I hope you can help us.
I recently adopted a 15 month old female Collie mix. I was told she was a border but I see a fair old mix of stuff in there.
I was told she had food aggression and had snapped at her families daughter (6 yrs old) but was good with cats and a lovely dog. I was looking for a dog that was young but past the baby stage that I could help and work with as I had always had success in the past with dogs with issues.
When we met she responded to me very well and her family were sad to see her go.
I've now had her for 2 and a half weeks and some rather scary things are going on.

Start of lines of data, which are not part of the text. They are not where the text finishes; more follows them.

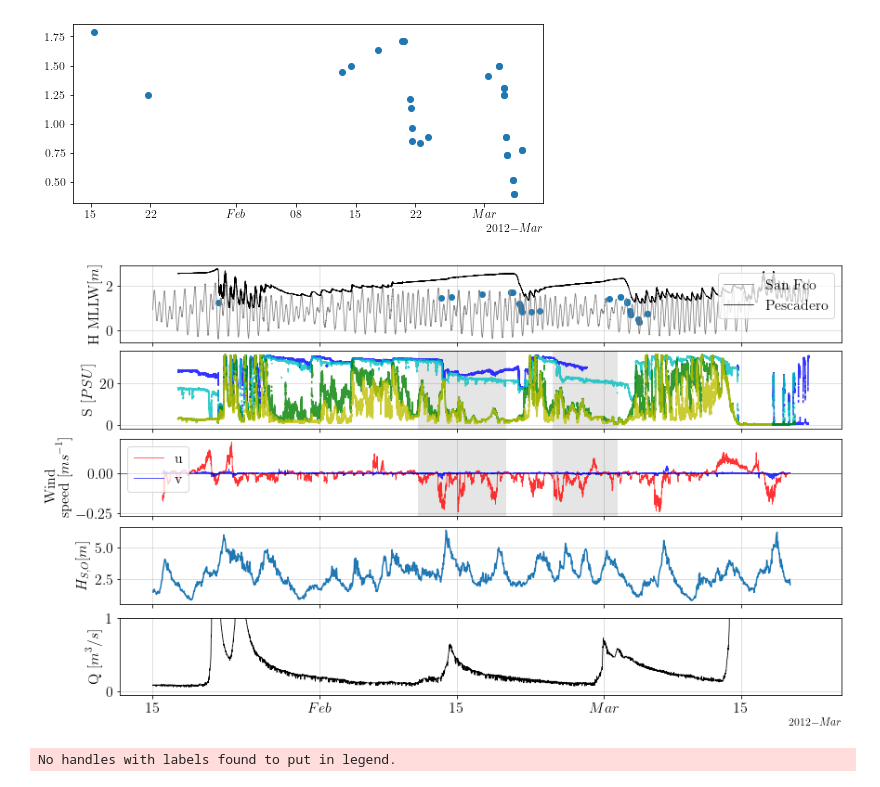
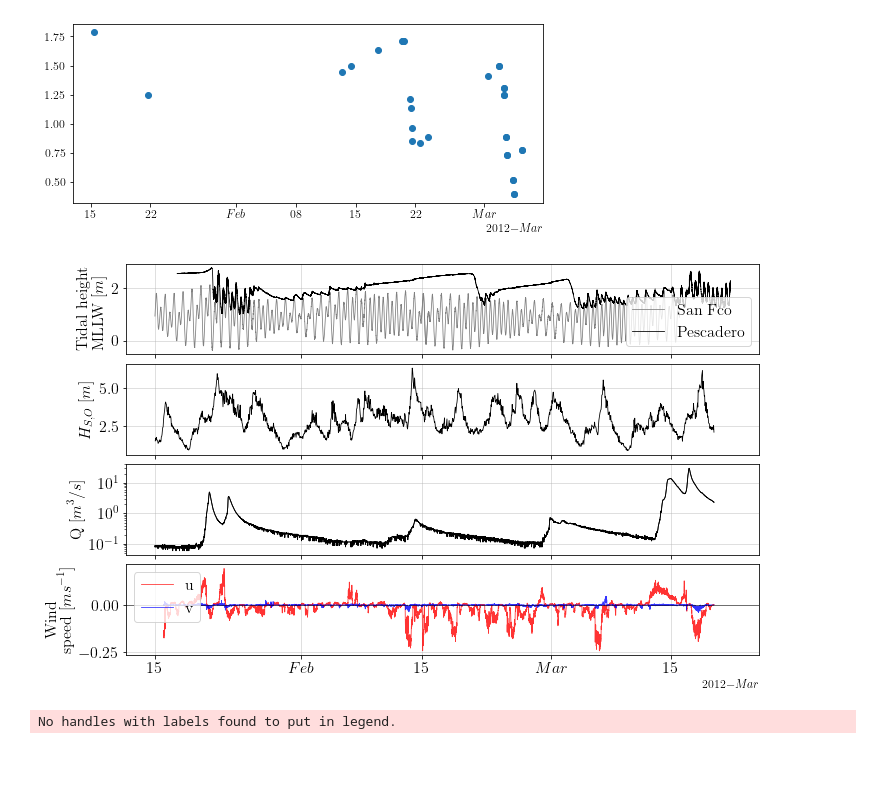
Before and after one commit to Dhannai/Thesis, a Jupyter notebook: febmar/CTD_nuevo.ipynb, the cells around one changed output. Saved outputs shown, nothing was run; the diff lists cells and outputs as text; code cells hidden in the pictures; blank space fills up the shorter version.

```diff
--- a/febmar/CTD_nuevo.ipynb
+++ b/febmar/CTD_nuevo.ipynb
@@ -432,43 +381,43 @@ dmax = 1025
 smin = 0
 smax = 30
 
-fig, (ax1, ax2, ax3, ax4, ax5) = plt.subplots(nrows=5, figsize=(12, 7), constrained_layout=True, sharex=True)
+fig, (ax1, ax2, ax5, ax3) = plt.subplots(nrows=4, figsize=(10, 6), constrained_layout=True, sharex=True)
 
 #Formato fecha
 locator = mdates.AutoDateLocator()
 formatter = mdates.ConciseDateFormatter(locator)
 
 #Grafico de profundidad y densidad (color map) DC
-ax1.set_ylabel(r"H MLLW"
+ax1.set_ylabel(r"\noindent Tidal height\\MLLW "
           r"$\displaystyle[m]$",
           fontsize=16)
 ax1.plot(snfco_j.index, snfco_j.values, c='gray', lw=0.8, label="San Fco")
 ax1.plot(snfco_f.index, snfco_f.values, c='gray', lw=0.8)
 ax1.plot(DC_CTD.time, DC_CTD.sel(sensor=1, variables='Depth').v-0.1423, c='k', linewidth=0.8, label="Pescadero")
-ax1.scatter(ho.index, ho['gauge(m)'])
+# ax1.scatter(ho.index, ho['gauge(m)'])
 
 ax1.xaxis.set_tick_params(labelsize=16)
 ax1.yaxis.set_tick_params(labelsize=16)
 ax1.grid(alpha=0.5)
 # ax1.text(pd.to_datetime('2012-3-30 00:00:00'), 2.5, 'A',
 #           fontsize=16)
-ax1.legend(loc='upper right',
+ax1.legend(loc='lower right',
           fontsize=16);
 
 #Grafico de profundidad y densidad (color map) DC
-ax2.set_ylabel(r"$H_{S,O}$"
+ax2.set_ylabel(r"$H_{S,O}$ "
           r"$\displaystyle[m]$",
           fontsize=16)
 
-ax2.plot(hm.index, hm['WVHT'].values)
+ax2.plot(hm.index, hm['WVHT'].values, c='k', lw=0.8)
 ax2.xaxis.set_tick_params(labelsize=16)
 ax2.yaxis.set_tick_params(labelsize=16)
 ax2.grid(alpha=0.5)
 # ax2.text(pd.to_datetime('2012-3-30 00:00:00'), 2.5, 'B',
 #           fontsize=16)
 
-ax3.axvline(x=datetime(2012,2,15,12,30,0), color='k', linewidth=95, alpha=0.1)
-ax3.axvline(x=datetime(2012,2,28,2,30,0), color='k', linewidth=70, alpha=0.1)
+# ax3.axvline(x=datetime(2012,2,15,12,30,0), color='k', linewidth=95, alpha=0.1)
+# ax3.axvline(x=datetime(2012,2,28,2,30,0), color='k', linewidth=70, alpha=0.1)
 ax3.set_ylabel(r"Wind\\speed "
           r"$\displaystyle[ms^{-1}]$",
           fontsize=16)
@@ -480,52 +429,36 @@ ax3.axhline(y=0, color='k', linewidth=0.5)
 ax3.xaxis.set_tick_params(labelsize=16)
 ax3.yaxis.set_tick_params(labelsize=16)
 ax3.grid(alpha=0.5)
 # ax3.text(pd.to_datetime('2012-3-30 00:00:00'), 8.7, 'B',
 #           fontsize=16)
 # ax3.text(pd.to_datetime('2012-1-25 00:00:00'), 9.4, 'dirección mar adentro',
 #           fontsize=16)
 # ax3.text(pd.to_datetime('2012-1-25 00:00:00'), -12.5, 'dirección tierra adentro',
 #           fontsize=16)
 
-#Grafico de profundidad y densidad (color map) DC
-ax4.set_ylabel(r"S "
-          r"$\displaystyle[PSU]$",
-          fontsize=16)
-ax4.axvline(x=datetime(2012,2,15,12,30,0), color='k', linewidth=95, alpha=0.1)
-ax4.axvline(x=datetime(2012,2,28,2,30,0), color='k', linewidth=70, alpha=0.1)
-ax4.plot(DC_CTD.time, DC_CTD.sel(sensor=1, variables='Sal_del').v, c='b', alpha=0.8, linewidth=1.5)
-ax4.plot(DC_CTD.time, DC_CTD.sel(sensor=2, variables='Sal_del').v, c='c', alpha=0.8, linewidth=1.5)
-ax4.plot(DC_CTD.time, DC_CTD.sel(sensor=3, variables='Sal_del').v, c='g', alpha=0.8, linewidth=1.5)
-ax4.plot(DC_CTD.time, DC_CTD.sel(sensor=4, variables='Sal_del').v, c='y', alpha=0.8, linewidth=1.5)
-
-
-ax4.xaxis.set_tick_params(labelsize=16)
-ax4.yaxis.set_tick_params(labelsize=16)
-ax4.grid(alpha=0.5)
-# ax4.text(pd.to_datetime('2012-3-30 00:00:00'), 2.5, 'B',
-#           fontsize=16)
 
 
 # caudal
 
 ax5.set_ylabel(r"Q "
           r"$\displaystyle[m^3/s]$",
           fontsize=16)
 
 ax5.plot(q.index, q, 'k', lw=0.8)
+ax5.semilogy(q.index, q, 'k', lw=0.8)
 
 ax5.xaxis.set_tick_params(labelsize=16)
 ax5.yaxis.set_tick_params(labelsize=16)
 ax5.grid(alpha=0.5)
-ax5.set_ylim(-0.05, 1)
+# ax5.set_ylim(-0.05, 1)
 
 
 
 # Ajustar formato fecha
 ax1.xaxis.set_major_locator(locator)
 ax1.xaxis.set_major_formatter(formatter)
 # %% [output]
-[figure, old version]
+[figure, new version]
 # %%
 tmin = 8
 tmax = 16
```
Also changed, not shown: parts of 3 cells of this notebook, 1 other file.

I used a lot of treats and positive reinforcement with her to get her used to me and my son (15 yrs old) and this worked well in getting her to sit and lie down and wait. Its still ongoing but she is naturally for now a little selective. The scary part comes when I try to feed the cat. She goes from a curious stare to snarling snapping fury in one second when the cat gets anything remotely resembling fuss or food. Luckily the cat can escape by spitting and hissing at her but I worry my son might get caught in the crossfire, as she snaps at my hand and the cat at the same time.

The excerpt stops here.